Most investigators assay GAD65 and IA-2 anti-islet autoantibodies in a high throughput 96-well format  (Figure 10.3)where labeled antigen is incubated with patient sera, and then both are placed in 96-well filtration plates, where a "bead" (e.g. sepharose) with coupled protein A and or protein G is added, and bound from free radioactivity is separated by filtration washing, and then scintillation fluid is added directly to the 96-well filtration plates, and counting is performed on multichannel beta counters able to handle the plates 58. Even the assay for insulin autoantibodies utilizing 125I  insulin is performed in the same manner, detecting with beta counting emission from 125I  (Figure 10.3). A major advance was the simple production of labeled autoantigen by in vitro transcription and translation of cDNAs to produce the label for the fluid phase radioassays. For example, we have utilized a combined GAD65 and ICA512bdc radioassay in which GAD65 is labeled with 3H-leucine and ICA512(IA-2) is labeled with 35S -methionine.    It has been our experience in setting up multiple such autoantibody assays that approximately 2/3 of the time an assay using such in vitro labeled autoantigen works, and if the assay does not work on the first try, it is unlikely to be modified to work. At present we routinely determine GAD65, ICA512bdc, IA-2ic, IA-2 full length, ZnT8, 21-hydroxylase and transglutaminase autoantibodies with this methodology 71-75. Such assays are not useful if post-translational modifications, or particular folding of the protein is essential that is not reproduced in the in vitro production of the antigen. With this in vitro translation and transcription methodology minimal protein preparation is needed and following the kit generation of the labeled product we simply perform size separation to produce the labeled antigen.  Two harmonized NIDDK assay have been created (for GAD65 and IA-2 autoantibodies) which depended in part on using the same standard sera as well as identical reagents. 76

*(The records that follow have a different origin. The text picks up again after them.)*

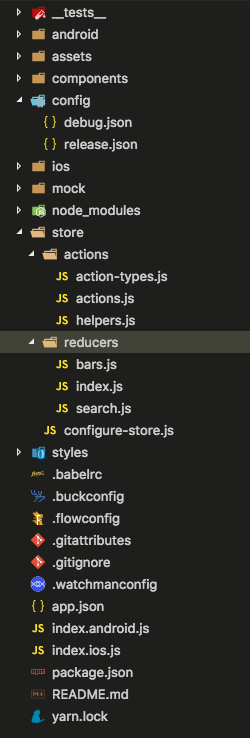
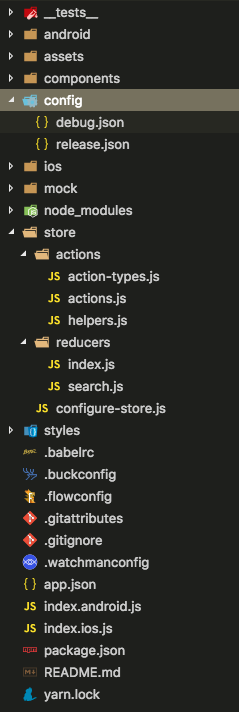
Step Step baby Step

Changed region(s): [[0.0, 0.0, 1.0, 0.9888]]

diff --git a/src/step-25/HomeScreen.js b/src/step-25/HomeScreen.js
@@ -1,0 +1,86 @@
+import React, { Component } from 'react'
+import Highlight from 'react-syntax-highlight'
+import Note from '../Note'
+
+const payload = `// codes`
+
+const HomeScreen = `class HomeScreen extends React.Component {
+  static navigationOptions () {
+    return { title: 'Welcome' }
+  }
+
+  constructor (props) {
+    super(props)
+
+    this.clickHandler = this.clickHandler.bind(this)
+
+    // Go get our location
+    navigator.geolocation.getCurrentPosition(data => this.state.location = data, error => console.log('GEO ERROR', error))
+
+    this.state = {
+      searchString: '',
+      location: null
+    }
+
+    console.log('CURRENT POSITION: ', this.state.location)
+  }`
+
+const manifest = `<uses-permission android:name="android.permission.ACCESS_FINE_LOCATION" />`
+
+const imports = `
+import { connect } from 'react-redux'
+import { searchBars } from './../store/actions/actions'
+`
+
+const connect = `
+export default connect(null, dispatch => {
+  return {
+    doSearch: (text, lat, long) => dispatch(searchBars(text, lat, long))
+  }
+})(HomeScreen)
+`
+
+const clickHandler = `clickHandler () {
+  const { navigation, doSearch } = this.props
+  const { searchString, location } = this.state
+  doSearch(searchString, location.coords.latitude, location.coords.longitude).then(() => navigation.navigate('Map', { searchString: this.state.searchString }))
+  // should add a catch block in case there is an error. We would want to stay here and display the error message instead of naving to Map.
+}`
+
+class SearchUiView extends Component {
+  render() {
+
+    return (
+      <div className="general">
+        <h1>16. Connect the HomeScreen Component</h1>
+
+        <ul className="setup__steps">
+          <li>
+            <p>We know we will need latitude and longitude of our device. Lets grab that from the <a href='https://facebook.github.io/react-native/docs/geolocation.html'>Geolocation</a> API, which is global in React Native.</p>
+            <Highlight lang='javascript' value={HomeScreen} />
+            
+            <Note>If you are using android emulator, be sure to add this to your AndroidManifest.xml</Note>
+            <Highlight lang='xml' value={manifest} />
+          </li>
+          <li>
+            <p>Next, import the connect function from react-redux and the searchBars action from our action creators.</p>
+            <Highlight lang='xml' value={imports} />
+          </li>
+          <li>
+            <p>Now, connect the HomeScreen app to the Redux store and map the action for searchBars.</p>
+            <Highlight lang='javascript' value={connect} />
+          </li>
+          <li>
+            <p>Finally, update the clickHandler to dispatch our action and send in the search string, lat, and long</p>
+            <Highlight lang='javascript' value={clickHandler} />
+          </li>
+          <li>
+            <p>Now that we have triggered our fetch call and received the data in our redux store, we can wire up the data in the Map component. Head to the next step to get started.</p>
+          </li>
+        </ul>
+      </div>
+    )
+  }
+}
+
+export default SearchUiView

diff --git a/src/step-23/ReOrganize.js b/src/step-23/ReOrganize.js
@@ -159,18 +159,51 @@ export default class App extends React.Component {
 AppRegistry.registerComponent('barfinder', () => App)
 `
 
+const packageJSON = `{
+	"name": "barfinder",
+	"version": "0.0.1",
+	"private": true,
+	"scripts": {
+		"start": "node node_modules/react-native/local-cli/cli.js start",
+		"test": "jest",
+		"lint": "standard --fix"
+	},
+	"dependencies": {
+		"lodash": "^4.17.4",
+		"react": "16.0.0-alpha.12",
+		"react-native": "0.48.3",
+		"react-native-configs": "^1.1.0",
+		"react-native-maps": "^0.16.4",
+		"react-navigation": "^1.0.0-beta.11",
+		"react-redux": "^5.0.6",
+		"redux": "^3.7.2",
+		"redux-thunk": "^2.2.0"
+	},
+	"devDependencies": {
+		"babel-jest": "21.0.2",
+		"babel-preset-react-native": "4.0.0",
+		"jest": "21.1.0",
+		"react-test-renderer": "16.0.0-alpha.12",
+		"standard-react-native": "^1.0.1"
+	},
+	"jest": {
+		"preset": "react-native"
+	}
+}
+`
+
 class SearchUiView extends Component {
   render() {
 
     return (
       <div className="general">
-        <h1>16. Let's Reorganize!</h1>
+        <h1>16. Let's Start by Reorganizing!</h1>
         <p>In the next few steps we will be cleaning up some code from the last workshop, adding the components we need for our search screen, and adding the interactions and supporting routes for the map screen, and detail screen.</p>
 
         <h2>Project Structure</h2>
         <p>Setup your project with the following files and folders:</p>
 
-        <p> 2 key folders added </p>
+        <p><b>2 key folders added </b></p>
         <ul>
           <li>/config</li>
           <li>/store</li>
@@ -178,6 +211,9 @@ class SearchUiView extends Component {
         
         <img src={structurePng} style={{height: '60rem'}} />
 
+        <p>Update package.json to include the redux and config dependencies</p>
+        <Highlight lang='json' value={packageJSON} />
+        <p>npm install</p>
 
         <h2>Move HomeScreen to its own component</h2>
         <p>Let's start by making our entry files a bit more readable</p>

diff --git a/src/step-24/StoreSetup.js b/src/step-24/StoreSetup.js
@@ -137,7 +137,10 @@ export default function search(state = initialState, { type, payload }) {
     }
 }`
 
-
+const config = `{
+  "barApi":  "https://nm-bar-finder.herokuapp.com/api/v1/bar/search"
+}
+`
 
 class SearchUiView extends Component {
   render() {
@@ -179,6 +182,20 @@ class SearchUiView extends Component {
           <li>
             <p>/reducers/search.js</p>
             <Highlight lang='javascript' value={SearchReducer} />
+          </li>
+
+          <li>
+            <p>
+              The 'react-nativ-configs' module is handy for configuring API endpoints. It uses the __DEV__ global to select the configs. 
+              This is helpful if you want to setup a mock endpoint for local development and a seperate enpoint for release.
+            </p>
+            <p>
+              You can also use it for other configurations that you might want to only run in development. Let's set up the supporting files.
+            </p>
+            <p>/config/debug.json</p>
+            <Highlight lang='javascript' value={config} />
+            <p>/config/release.json</p>
+            <Highlight lang='javascript' value={config} />
           </li>
          
         </ul>

diff --git a/src/index.js b/src/index.js
@@ -33,7 +33,7 @@ import StateManagement from './step-21/StateManagement'
 import TheAPI from './step-22/TheAPI'
 import ReOrg from './step-23/ReOrganize'
 import StoreSetup from './step-24/StoreSetup'
-// import OnYourOwnTwo from './step-19/OnYourOwn'
+import HomeScreen from './step-25/HomeScreen'
 // import ListItemDetail from './step-18/ListItemDetail'
 
 import PageNotFound from './PageNotFound'
@@ -82,6 +82,7 @@ ReactDOM.render(
       <Route path="/the-api" component={TheAPI} />
       <Route path="/reorganize" component={ReOrg} />
       <Route path="/store-setup" component={StoreSetup} />
+      <Route path="/home-screen" component={HomeScreen} />
       {/* <Route path="/list-item-detail" component={ListItemDetail} />
       <Route path="/on-your-own-two" component={OnYourOwnTwo} /> */}
 

diff --git a/src/Menu.js b/src/Menu.js
@@ -223,13 +223,19 @@ class Menu extends Component {
             <li>
               <NavLink to="/reorganize">
                 <span className="menu__steps">23</span>
-                Project Organization
+                Let's Get Started
               </NavLink>
             </li>
             <li>
               <NavLink to="/store-setup">
                 <span className="menu__steps">24</span>
                 Store Setup
+              </NavLink>
+            </li>
+            <li>
+              <NavLink to="/home-screen">
+                <span className="menu__steps">25</span>
+                Home Screen
               </NavLink>
             </li>
           </ul>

There are a number of modifications proposed and implemented for the determination of defined islet autoantibodies that can detect autoantibodies with various degrees of sensitivity and specificity relative to the best standard fluid phase radioassays 77-80. In particular the GAD65 autoantibody described by Smith and coworkers 79 utilizes a novel ELISA format in which a low concentration of the GAD antigen on the plate captures the autoantibody, and then biotinylated GAD in the fluid phase is added and is captured by the second binding site of the autoantibody, and it is the biotinylated GAD65 that is detected to produce the non-isotopic signal. This assay performed well in the previous Immunology of Diabetes/CDC DASP workshop, but a similar format for IA-2 autoantibodies did not have an equivalent sensitivity to the standard fluid phase radioassays(oral discussion at IDS-Cambridge and in current 2009 DASP specificity for multiple ELISA assays was only approximately 95%).   There is also now a similar ZnT8 commercial assay kit.  Human insulin autoantibodies can be measured with an electrochemiluminescent (ECL) insulin/proinsulin assay20.  A reported ECL insulin autoantibody assay detected antibodies of NOD mice despite binding of insulin to plate81.  I believe it is unlikely for this assay to detect prediabetic insulin autoantibodies in that even though NOD insulin autoantibodies react with plate bound insulin, prediabetic IAA do not